## WORK REQUIRED
Copy out all of the entries, keeping every word the same.

## SOURCE RECORDS

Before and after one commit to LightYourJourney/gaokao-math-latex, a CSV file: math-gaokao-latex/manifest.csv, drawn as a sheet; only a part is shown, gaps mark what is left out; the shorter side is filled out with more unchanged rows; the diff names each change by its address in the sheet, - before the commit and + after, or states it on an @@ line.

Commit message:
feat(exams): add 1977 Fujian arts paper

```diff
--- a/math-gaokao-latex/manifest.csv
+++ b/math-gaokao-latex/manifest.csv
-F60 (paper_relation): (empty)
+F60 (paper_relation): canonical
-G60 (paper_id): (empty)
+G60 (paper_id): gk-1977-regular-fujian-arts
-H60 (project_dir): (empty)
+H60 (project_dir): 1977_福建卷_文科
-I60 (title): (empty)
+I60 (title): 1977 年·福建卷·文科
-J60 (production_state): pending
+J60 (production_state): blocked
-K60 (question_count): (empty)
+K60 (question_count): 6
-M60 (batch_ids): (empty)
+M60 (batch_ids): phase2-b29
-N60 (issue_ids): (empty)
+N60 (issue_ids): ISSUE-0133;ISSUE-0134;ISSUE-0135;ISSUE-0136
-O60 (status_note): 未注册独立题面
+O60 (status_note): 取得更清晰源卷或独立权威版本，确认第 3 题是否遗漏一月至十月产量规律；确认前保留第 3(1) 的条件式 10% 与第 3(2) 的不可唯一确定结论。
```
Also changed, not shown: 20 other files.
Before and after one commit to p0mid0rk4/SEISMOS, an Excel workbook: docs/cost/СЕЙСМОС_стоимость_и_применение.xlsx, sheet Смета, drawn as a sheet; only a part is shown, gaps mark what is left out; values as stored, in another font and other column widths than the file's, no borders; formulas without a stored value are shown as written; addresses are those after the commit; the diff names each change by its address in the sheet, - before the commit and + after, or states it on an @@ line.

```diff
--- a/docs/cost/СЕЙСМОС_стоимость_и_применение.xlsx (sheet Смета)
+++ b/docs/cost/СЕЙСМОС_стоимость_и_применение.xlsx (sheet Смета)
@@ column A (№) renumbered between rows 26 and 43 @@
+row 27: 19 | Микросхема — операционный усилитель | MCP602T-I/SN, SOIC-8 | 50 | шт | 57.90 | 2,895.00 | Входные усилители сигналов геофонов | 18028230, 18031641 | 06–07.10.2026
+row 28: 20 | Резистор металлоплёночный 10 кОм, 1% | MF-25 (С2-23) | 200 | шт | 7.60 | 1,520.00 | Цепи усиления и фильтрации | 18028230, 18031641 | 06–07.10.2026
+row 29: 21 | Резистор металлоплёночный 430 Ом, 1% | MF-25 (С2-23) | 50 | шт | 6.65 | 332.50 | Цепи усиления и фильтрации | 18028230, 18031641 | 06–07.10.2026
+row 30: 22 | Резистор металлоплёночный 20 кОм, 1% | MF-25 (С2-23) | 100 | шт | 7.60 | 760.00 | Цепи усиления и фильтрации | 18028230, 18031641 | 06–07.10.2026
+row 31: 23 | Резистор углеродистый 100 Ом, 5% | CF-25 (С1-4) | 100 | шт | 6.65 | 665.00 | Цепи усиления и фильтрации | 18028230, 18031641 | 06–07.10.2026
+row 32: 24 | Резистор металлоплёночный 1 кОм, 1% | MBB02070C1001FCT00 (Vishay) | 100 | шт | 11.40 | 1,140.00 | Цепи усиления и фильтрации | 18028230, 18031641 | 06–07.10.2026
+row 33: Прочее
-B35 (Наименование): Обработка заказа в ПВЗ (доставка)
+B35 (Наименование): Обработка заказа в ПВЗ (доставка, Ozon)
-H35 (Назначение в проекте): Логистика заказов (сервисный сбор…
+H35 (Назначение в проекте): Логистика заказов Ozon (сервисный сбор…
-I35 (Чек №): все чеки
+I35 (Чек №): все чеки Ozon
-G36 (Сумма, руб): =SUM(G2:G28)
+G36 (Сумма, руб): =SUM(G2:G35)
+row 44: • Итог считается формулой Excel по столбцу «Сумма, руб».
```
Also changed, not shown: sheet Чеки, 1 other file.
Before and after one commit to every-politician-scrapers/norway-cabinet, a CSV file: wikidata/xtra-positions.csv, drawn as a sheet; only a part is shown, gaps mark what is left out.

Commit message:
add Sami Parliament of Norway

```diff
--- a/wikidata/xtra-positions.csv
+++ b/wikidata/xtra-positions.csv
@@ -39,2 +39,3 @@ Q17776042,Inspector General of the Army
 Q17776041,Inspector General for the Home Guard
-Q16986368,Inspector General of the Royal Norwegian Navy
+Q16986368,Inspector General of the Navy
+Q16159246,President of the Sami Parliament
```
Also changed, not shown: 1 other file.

## EXERCISE RESPONSE
Before and after one commit to LightYourJourney/gaokao-math-latex, a CSV file: math-gaokao-latex/manifest.csv, drawn as a sheet; only a part is shown, gaps mark what is left out; the shorter side is filled out with more unchanged rows; the diff names each change by its address in the sheet, - before the commit and + after, or states it on an @@ line.

Commit message:
feat(exams): add 1977 Fujian arts paper

```diff
--- a/math-gaokao-latex/manifest.csv
+++ b/math-gaokao-latex/manifest.csv
-F60 (paper_relation): (empty)
+F60 (paper_relation): canonical
-G60 (paper_id): (empty)
+G60 (paper_id): gk-1977-regular-fujian-arts
-H60 (project_dir): (empty)
+H60 (project_dir): 1977_福建卷_文科
-I60 (title): (empty)
+I60 (title): 1977 年·福建卷·文科
-J60 (production_state): pending
+J60 (production_state): blocked
-K60 (question_count): (empty)
+K60 (question_count): 6
-M60 (batch_ids): (empty)
+M60 (batch_ids): phase2-b29
-N60 (issue_ids): (empty)
+N60 (issue_ids): ISSUE-0133;ISSUE-0134;ISSUE-0135;ISSUE-0136
-O60 (status_note): 未注册独立题面
+O60 (status_note): 取得更清晰源卷或独立权威版本，确认第 3 题是否遗漏一月至十月产量规律；确认前保留第 3(1) 的条件式 10% 与第 3(2) 的不可唯一确定结论。
```
Also changed, not shown: 20 other files.
Before and after one commit to p0mid0rk4/SEISMOS, an Excel workbook: docs/cost/СЕЙСМОС_стоимость_и_применение.xlsx, sheet Смета, drawn as a sheet; only a part is shown, gaps mark what is left out; values as stored, in another font and other column widths than the file's, no borders; formulas without a stored value are shown as written; addresses are those after the commit; the diff names each change by its address in the sheet, - before the commit and + after, or states it on an @@ line.

```diff
--- a/docs/cost/СЕЙСМОС_стоимость_и_применение.xlsx (sheet Смета)
+++ b/docs/cost/СЕЙСМОС_стоимость_и_применение.xlsx (sheet Смета)
@@ column A (№) renumbered between rows 26 and 43 @@
+row 27: 19 | Микросхема — операционный усилитель | MCP602T-I/SN, SOIC-8 | 50 | шт | 57.90 | 2,895.00 | Входные усилители сигналов геофонов | 18028230, 18031641 | 06–07.10.2026
+row 28: 20 | Резистор металлоплёночный 10 кОм, 1% | MF-25 (С2-23) | 200 | шт | 7.60 | 1,520.00 | Цепи усиления и фильтрации | 18028230, 18031641 | 06–07.10.2026
+row 29: 21 | Резистор металлоплёночный 430 Ом, 1% | MF-25 (С2-23) | 50 | шт | 6.65 | 332.50 | Цепи усиления и фильтрации | 18028230, 18031641 | 06–07.10.2026
+row 30: 22 | Резистор металлоплёночный 20 кОм, 1% | MF-25 (С2-23) | 100 | шт | 7.60 | 760.00 | Цепи усиления и фильтрации | 18028230, 18031641 | 06–07.10.2026
+row 31: 23 | Резистор углеродистый 100 Ом, 5% | CF-25 (С1-4) | 100 | шт | 6.65 | 665.00 | Цепи усиления и фильтрации | 18028230, 18031641 | 06–07.10.2026
+row 32: 24 | Резистор металлоплёночный 1 кОм, 1% | MBB02070C1001FCT00 (Vishay) | 100 | шт | 11.40 | 1,140.00 | Цепи усиления и фильтрации | 18028230, 18031641 | 06–07.10.2026
+row 33: Прочее
-B35 (Наименование): Обработка заказа в ПВЗ (доставка)
+B35 (Наименование): Обработка заказа в ПВЗ (доставка, Ozon)
-H35 (Назначение в проекте): Логистика заказов (сервисный сбор…
+H35 (Назначение в проекте): Логистика заказов Ozon (сервисный сбор…
-I35 (Чек №): все чеки
+I35 (Чек №): все чеки Ozon
-G36 (Сумма, руб): =SUM(G2:G28)
+G36 (Сумма, руб): =SUM(G2:G35)
+row 44: • Итог считается формулой Excel по столбцу «Сумма, руб».
```
Also changed, not shown: sheet Чеки, 1 other file.
Before and after one commit to every-politician-scrapers/norway-cabinet, a CSV file: wikidata/xtra-positions.csv, drawn as a sheet; only a part is shown, gaps mark what is left out.

Commit message:
add Sami Parliament of Norway

```diff
--- a/wikidata/xtra-positions.csv
+++ b/wikidata/xtra-positions.csv
@@ -39,2 +39,3 @@ Q17776042,Inspector General of the Army
 Q17776041,Inspector General for the Home Guard
-Q16986368,Inspector General of the Royal Norwegian Navy
+Q16986368,Inspector General of the Navy
+Q16159246,President of the Sami Parliament
```
Also changed, not shown: 1 other file.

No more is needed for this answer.